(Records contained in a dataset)
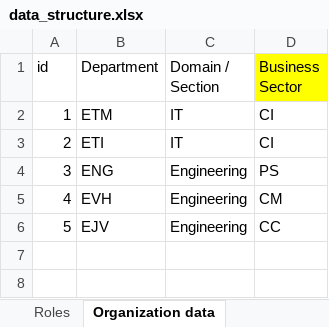
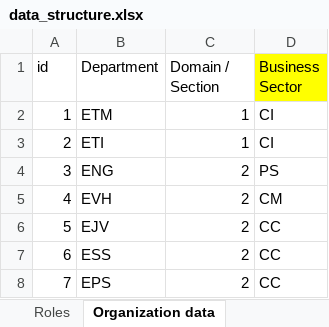
Before and after one commit to hoangnd689x/RoleNxtAdmin, an Excel workbook: src/main/resources/data_structure.xlsx, sheet Organization data, drawn as a sheet; values as stored, in another font and other column widths than the file's, no borders; the diff names each change by its address in the sheet, - before the commit and + after, or states it on an @@ line.

```diff
--- a/src/main/resources/data_structure.xlsx (sheet Organization data)
+++ b/src/main/resources/data_structure.xlsx (sheet Organization data)
-C2:C3 (Domain / Section): IT
+C2:C3 (Domain / Section): 1
-C4:C6 (Domain / Section): Engineering
+C4:C6 (Domain / Section): 2
+row 7: 6 | ESS | 2 | CC
+row 8: 7 | EPS | 2 | CC
```
Also changed, not shown: sheet Structures, sheet Roles, sheet Competence master data, other sheet tabs, hidden cells, data_structure.xlsx, 25 other files.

◆ **Task details**
All entries need repeating exactly, but without the pictures.

◆ **Task solution**
Before and after one commit to hoangnd689x/RoleNxtAdmin, an Excel workbook: src/main/resources/data_structure.xlsx, sheet Organization data, drawn as a sheet; values as stored, in another font and other column widths than the file's, no borders; the diff names each change by its address in the sheet, - before the commit and + after, or states it on an @@ line.

```diff
--- a/src/main/resources/data_structure.xlsx (sheet Organization data)
+++ b/src/main/resources/data_structure.xlsx (sheet Organization data)
-C2:C3 (Domain / Section): IT
+C2:C3 (Domain / Section): 1
-C4:C6 (Domain / Section): Engineering
+C4:C6 (Domain / Section): 2
+row 7: 6 | ESS | 2 | CC
+row 8: 7 | EPS | 2 | CC
```
Also changed, not shown: sheet Structures, sheet Roles, sheet Competence master data, other sheet tabs, hidden cells, data_structure.xlsx, 25 other files.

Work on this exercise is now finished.